While CSP is a continuous sign-up program and producers can apply to enroll at any time of the year, NRCS applies a cut-off date for applications to be considered during a particular fiscal year. Once the cut-off date is past, producers may continue to apply for the program, but they will not be considered for entry until the spring of the following year, in this case spring of 2013. In order to enroll in 2012 applications must be filed by Jan. 13.
CSP is a voluntary stewardship incentives program, administered by USDA's NRCS, designed to reward farmers, ranchers and forestry producers to maintain existing conservation, as well as for adopting additional conservation measures that provide multiple environmental benefits beyond the farm or ranch. This program pays producers for clean water, better soil management, improved habitat, energy efficiency and other natural resource benefits.
“The ranking cutoff leaves NRCS with less than a month (during the busy holiday season) to publicize the program and conduct outreach through its state and local offices,” says Traci Bruckner, assistant director of rural policy at the Center for Rural Affairs. “We hope that this will be enough time for NRCS and partners to reach out to producers.”
CSP is one of the most popular conservation programs. In 2010, nearly 21,000 applicants enrolled in CSP, putting additional conservation on 25.2 million acres—nearly equal to the size of Kentucky. Farmers and ranchers interested in applying should contact their local NRCS office as soon as possible to meet the deadline.
To sign up, producers should visit their NRCS local service center.
Bruckner is encouraging farmers, ranchers and others to call the Center for Rural Affairs' Farm Bill Helpline with questions about the application process and to share their experiences, both positive and negative. "We know the previous sign-ups have yielded some great success stories for farmers and ranchers, but also some disappointments and frustrations," she says. "We want this program to work for all farmers and ranchers employing conservation-based farming systems, and firmly believe the CSP is a step in the right direction for policy to financially reward commitments to conservation, as well as encourage further adoption."
She adds that it would be most useful for producers to have specific information available when they call, including a complete copy of their application materials, and more specifically the Conservation Measurement Tool responses and ranking information for their state or ranking area. The NRCS office will provide only a summary, unless specifically asked for a complete print out that includes their ranking information, the highest scores in their state or area, and how far down the ranking list NRCS was able to provide contracts before the money ran out for the last sign-up period.
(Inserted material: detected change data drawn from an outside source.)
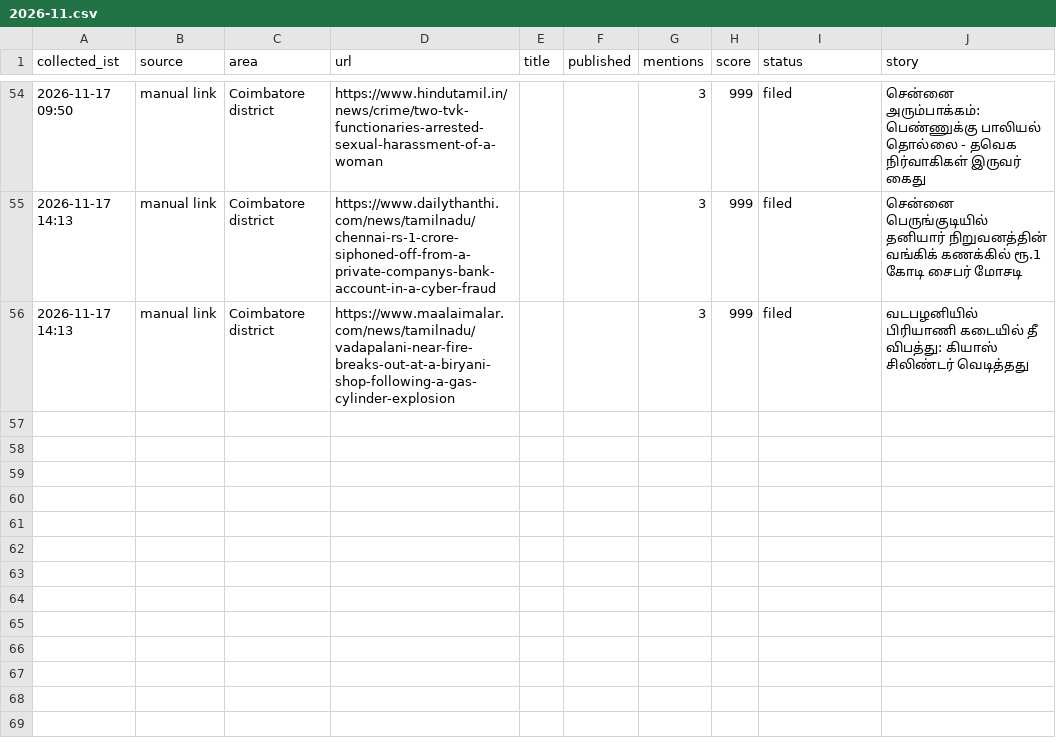
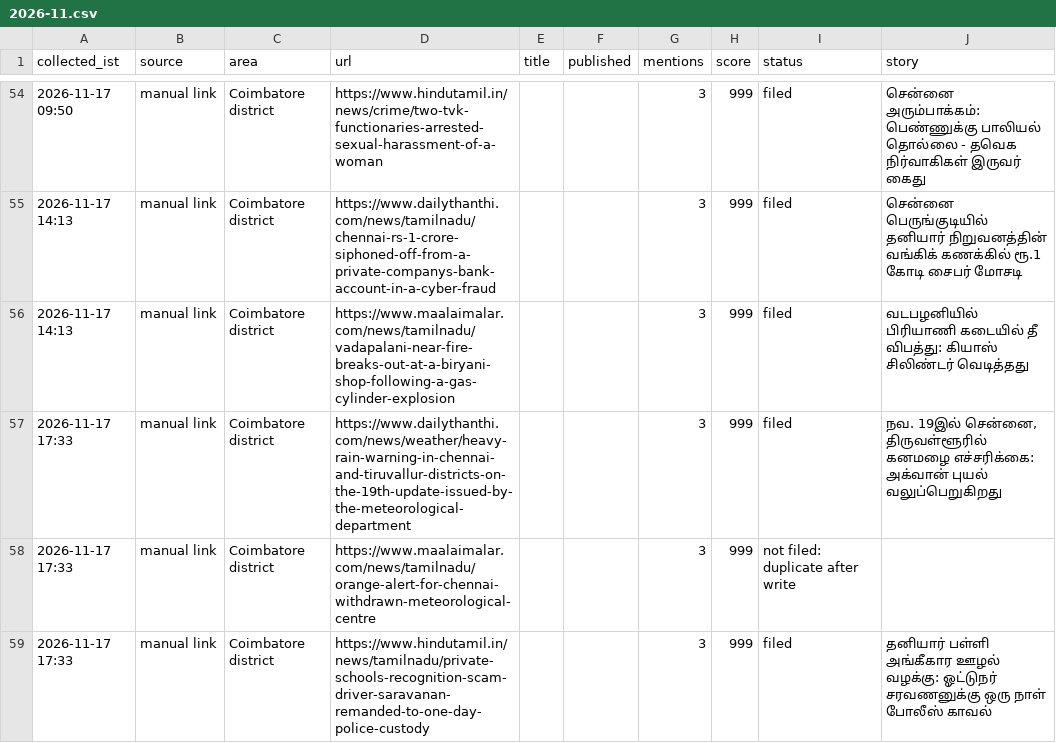
Before and after one commit to nithiyananthamQA/kovaiminnal-autopost, a CSV file: districts/state/chennai/2026-11.csv, drawn as a sheet; only a part is shown, gaps mark what is left out; the diff names each change by its address in the sheet, - before the commit and + after, or states it on an @@ line.

Commit message:
district powercut: chennai posted

```diff
--- a/districts/state/chennai/2026-11.csv
+++ b/districts/state/chennai/2026-11.csv
+row 57: 2026-11-17 17:33 | manual link | Coimbatore district | https://www.dailythanthi.com/news/weather/heavy-rain-warning-in-chennai-and-tiruvallur-districts-on-the-19th-update-issued-by-the-meteorological-department |  |  | 3 | 999 | filed | நவ. 19இல் சென்னை, திருவள்ளூரில் கனமழை எச்சரிக்கை: அக்வான் புயல் வலுப்பெறுகிறது
+row 58: 2026-11-17 17:33 | manual link | Coimbatore district | https://www.maalaimalar.com/news/tamilnadu/orange-alert-for-chennai-withdrawn-meteorological-centre |  |  | 3 | 999 | not filed: duplicate after write
+row 59: 2026-11-17 17:33 | manual link | Coimbatore district | https://www.hindutamil.in/news/tamilnadu/private-schools-recognition-scam-driver-saravanan-remanded-to-one-day-police-custody |  |  | 3 | 999 | filed | தனியார் பள்ளி அங்கீகார ஊழல் வழக்கு: ஓட்டுநர் சரவணனுக்கு ஒரு நாள் போலீஸ் காவல்
```
Also changed, not shown: 2 other files.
"A goal for our Farm Bill Helpline is to identify the strengths and weaknesses of programs such as the CSP," says Bruckner. "It is only with that information that we are able to push for any needed changes and improvements."
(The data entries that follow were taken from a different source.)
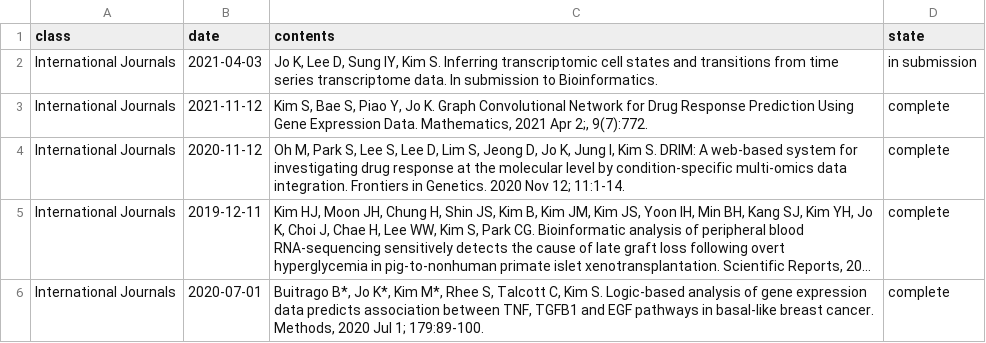
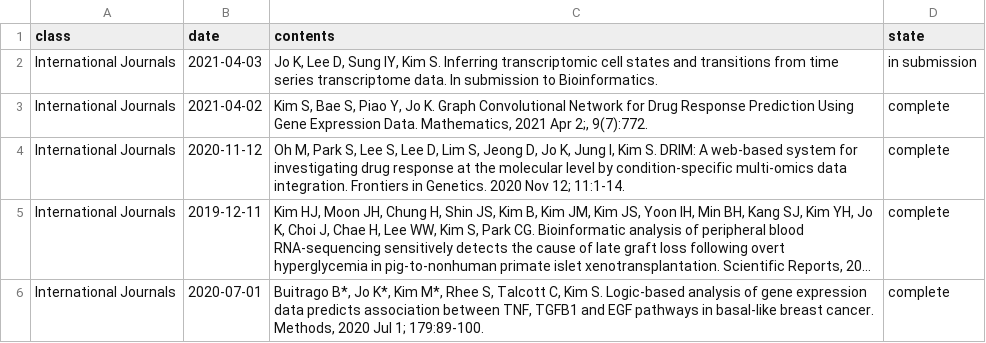
Before and after one commit to BML-cbnu/bml-cbnu.github.io, a TSV file: _data/sheets/pub.tsv, drawn as a sheet; only a part is shown; long unchanged cells end in ….

```diff
--- a/_data/sheets/pub.tsv
+++ b/_data/sheets/pub.tsv
@@ -2,3 +2,3 @@ class	date	contents	state
 International Journals	2021-04-03	"Jo K, Lee D, Sung IY, Kim S. Inferring transcriptomic cell states and transitions from time series transcriptome data. In submission to Bioinformatics."	in submission
-International Journals	2021-11-12	"Kim S, Bae S, Piao Y, Jo K. Graph Convolutional Network for Drug Response Prediction Using Gene Expression Data. Mathematics, 2021 Apr 2;, 9(7):772."	complete
+International Journals	2021-04-02	"Kim S, Bae S, Piao Y, Jo K. Graph Convolutional Network for Drug Response Prediction Using Gene Expression Data. Mathematics, 2021 Apr 2;, 9(7):772."	complete
 International Journals	2020-11-12	"Oh M, Park S, Lee S, Lee D, Lim S, Jeong D, Jo K, Jung I, Kim S. DRIM: A web-based system for investigating drug response at the molecular level by condition-specific multi-omics data integration. Frontiers in Genetics. 2020 Nov 12; 11:1-14."	complete
```
Also changed, not shown: 1 other file.
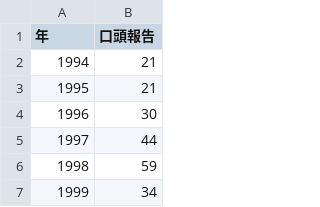
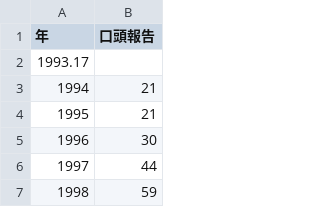
Before and after one commit to iflin/Animal_Behavior, a CSV file: data/歷年投稿數量/oral.csv, drawn as a sheet; only a part is shown; the shorter side is filled out with more unchanged rows.

```diff
--- a/data/歷年投稿數量/oral.csv
+++ b/data/歷年投稿數量/oral.csv
@@ -1,2 +1,3 @@
 年,口頭報告
+1993.17
 1994,21
```
Also changed, not shown: data/歷年投稿數量/poster.csv, data/歷年投稿數量/total.csv, 5 other files.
Producers also can receive guidance to apply for other conservation programs. "Through our helpline you will speak to someone who is knowledgeable about the program rules to help you understand how to participate in the program," Bruckner adds. Producers can call (402) 687-2100 and ask for the Farm Bill Helpline or send an email to firstname.lastname@example.org.